Davis v. StateAnnotate this Case
235 Ind. 620 (1956)
137 N.E.2d 30
DAVIS v. STATE OF INDIANA
Supreme Court of Indiana.
Filed September 24, 1956.
Robert A. Buhler and Marvin L. Komisarow, of Fort Wayne, for appellant.
Edwin K. Steers, Attorney General, Owen S. Boling and Harriette Bailey Conn, Deputy Attorneys General, for appellee.
Appellant was charged with committing the crimes of rape and sodomy upon a fifteen year old girl, and after a trial by jury was convicted of rape and acquitted of the sodomy charge. He appeals from the judgment of conviction and has assigned as error the overruling of his motion for new trial.
Appellant in his brief concedes that he waives all errors except specification three of the motion for new trial which appellant states "concerns the propriety *621 and admissibility of the confession procured from appellant." In such confession appellant admitted having sexual relations with the girl on five or six occasions.
Appellant's sole contention on this appeal is that the confession was inadmissible because it was procured from appellant at a time when he was held in custody under a warrant from the city court of the city of Fort Wayne, Indiana, on a previous charge of contributing to the delinquency of a minor, which charge appellant contends was not within the jurisdiction of said city court.
Assuming without deciding that appellant was being held without legal process or lawful right at the time of making his confession, as contended by appellant, does that circumstance alone require that the confession be rejected as evidence in a subsequent prosecution?
The question of the admissibility of a confession taken from a defendant while he was being held without legal process or lawful right was considered by this court in Hicks v. State (1938), 213 Ind. 277, 11 N.E.2d 171, 177, 12 N.E.2d 501 (Certiorari denied), 304 U.S. 564, 58 S. Ct. 951, 82 L. Ed. 1531, and there this court decided against appellant's contention and stated:"Neither does the fact that a defendant, at the time of making a confession, is held without any process or lawful right require that it be rejected. Balbo v. People (1880), 80 N.Y. 484."

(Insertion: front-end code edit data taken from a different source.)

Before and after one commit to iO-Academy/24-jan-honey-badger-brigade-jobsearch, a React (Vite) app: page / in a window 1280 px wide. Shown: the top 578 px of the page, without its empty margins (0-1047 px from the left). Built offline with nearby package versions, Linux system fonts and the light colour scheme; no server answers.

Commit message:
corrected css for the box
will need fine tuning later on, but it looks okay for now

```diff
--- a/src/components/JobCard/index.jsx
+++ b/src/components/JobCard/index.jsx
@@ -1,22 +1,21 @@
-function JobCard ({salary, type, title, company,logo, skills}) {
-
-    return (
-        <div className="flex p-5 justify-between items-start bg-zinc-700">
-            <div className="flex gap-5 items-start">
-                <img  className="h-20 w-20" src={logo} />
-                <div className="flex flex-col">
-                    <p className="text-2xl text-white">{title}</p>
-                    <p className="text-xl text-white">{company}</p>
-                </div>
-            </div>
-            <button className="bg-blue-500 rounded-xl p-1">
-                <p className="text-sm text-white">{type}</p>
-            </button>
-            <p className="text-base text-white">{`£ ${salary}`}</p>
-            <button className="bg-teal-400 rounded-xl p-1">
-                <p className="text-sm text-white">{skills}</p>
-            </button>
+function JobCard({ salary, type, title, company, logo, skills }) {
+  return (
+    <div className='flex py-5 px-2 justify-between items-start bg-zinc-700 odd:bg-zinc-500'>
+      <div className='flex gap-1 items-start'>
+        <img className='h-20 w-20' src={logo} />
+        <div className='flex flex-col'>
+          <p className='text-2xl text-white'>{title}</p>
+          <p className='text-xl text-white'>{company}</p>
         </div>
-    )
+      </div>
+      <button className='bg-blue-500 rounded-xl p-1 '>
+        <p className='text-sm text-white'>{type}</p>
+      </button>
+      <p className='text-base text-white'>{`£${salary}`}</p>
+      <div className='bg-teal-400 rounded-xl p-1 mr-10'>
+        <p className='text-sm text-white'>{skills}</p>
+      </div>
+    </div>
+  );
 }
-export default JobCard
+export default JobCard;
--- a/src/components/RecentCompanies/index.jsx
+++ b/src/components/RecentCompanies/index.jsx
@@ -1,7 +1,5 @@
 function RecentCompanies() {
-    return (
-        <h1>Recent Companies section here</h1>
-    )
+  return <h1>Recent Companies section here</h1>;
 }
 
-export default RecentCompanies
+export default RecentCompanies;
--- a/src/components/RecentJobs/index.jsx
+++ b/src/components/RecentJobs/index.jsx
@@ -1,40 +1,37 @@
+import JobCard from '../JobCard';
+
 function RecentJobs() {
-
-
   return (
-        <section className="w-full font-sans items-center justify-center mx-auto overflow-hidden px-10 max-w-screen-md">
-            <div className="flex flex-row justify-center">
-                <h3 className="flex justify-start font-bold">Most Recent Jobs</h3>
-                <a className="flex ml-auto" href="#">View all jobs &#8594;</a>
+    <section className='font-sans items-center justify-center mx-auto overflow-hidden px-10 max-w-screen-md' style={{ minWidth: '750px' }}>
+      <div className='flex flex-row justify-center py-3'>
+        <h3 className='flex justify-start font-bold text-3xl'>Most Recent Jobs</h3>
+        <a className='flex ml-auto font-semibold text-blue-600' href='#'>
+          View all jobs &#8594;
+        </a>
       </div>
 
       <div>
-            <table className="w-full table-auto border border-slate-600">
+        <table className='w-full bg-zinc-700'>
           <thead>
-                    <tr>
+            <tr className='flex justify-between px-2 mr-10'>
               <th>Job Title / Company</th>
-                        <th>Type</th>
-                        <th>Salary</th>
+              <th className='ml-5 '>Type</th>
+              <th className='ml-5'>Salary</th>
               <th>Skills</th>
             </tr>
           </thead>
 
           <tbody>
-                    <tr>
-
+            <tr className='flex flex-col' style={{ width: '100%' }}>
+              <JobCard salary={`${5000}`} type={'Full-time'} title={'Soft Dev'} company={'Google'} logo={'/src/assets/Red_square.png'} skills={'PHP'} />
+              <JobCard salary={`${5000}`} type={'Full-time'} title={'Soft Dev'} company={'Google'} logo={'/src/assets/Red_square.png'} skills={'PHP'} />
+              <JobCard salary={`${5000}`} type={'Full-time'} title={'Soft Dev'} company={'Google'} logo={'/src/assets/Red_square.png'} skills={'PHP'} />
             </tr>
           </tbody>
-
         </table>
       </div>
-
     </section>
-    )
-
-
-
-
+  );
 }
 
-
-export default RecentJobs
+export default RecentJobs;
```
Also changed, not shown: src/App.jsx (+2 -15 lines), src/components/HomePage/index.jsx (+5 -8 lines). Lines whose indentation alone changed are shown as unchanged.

Thereafter, this court in Willennar v. State (1950), 228 Ind. 248, 91 N.E.2d 178, 179, held that the fact a defendant at the time of making his confession was held without process or lawful right must be considered, but that such unlawful detention *622 did not as a matter of law, require that the confession be rejected as evidence. The court further said in such case that the majority opinion in the case of Watts v. State (1949), 338 U.S. 49, 69 S. Ct. 1347, 93 L. Ed. 1801, does not warrant the contention made by counsel that such case holds "that a confession obtained during the period of unlawful detention without arraignment would be inadmissible as a matter of law under the due process clause." Also see: Pearman v. State (1954), 233 Ind. 111, 117 N.E.2d 362.
Appellant in the case at bar makes no contention on this appeal that he was coerced or influenced through violence or fear to make his confession, but says in effect that if he was held by invalid process when he made his confession, such confession as a matter of law was inadmissible.
In the light of the above authorities we hold against appellant in his contention that the confession was inadmissible as a matter of law.
It is unnecessary to our decision on this appeal to consider whether the city court of the city of Fort Wayne, Indiana, had jurisdiction of the previous case in which appellant was charged with contributing to delinquency.
Achor, Arterburn, Bobbitt and Emmert, JJ., concur.
NOTE. Reported in 137 N.E.2d 30.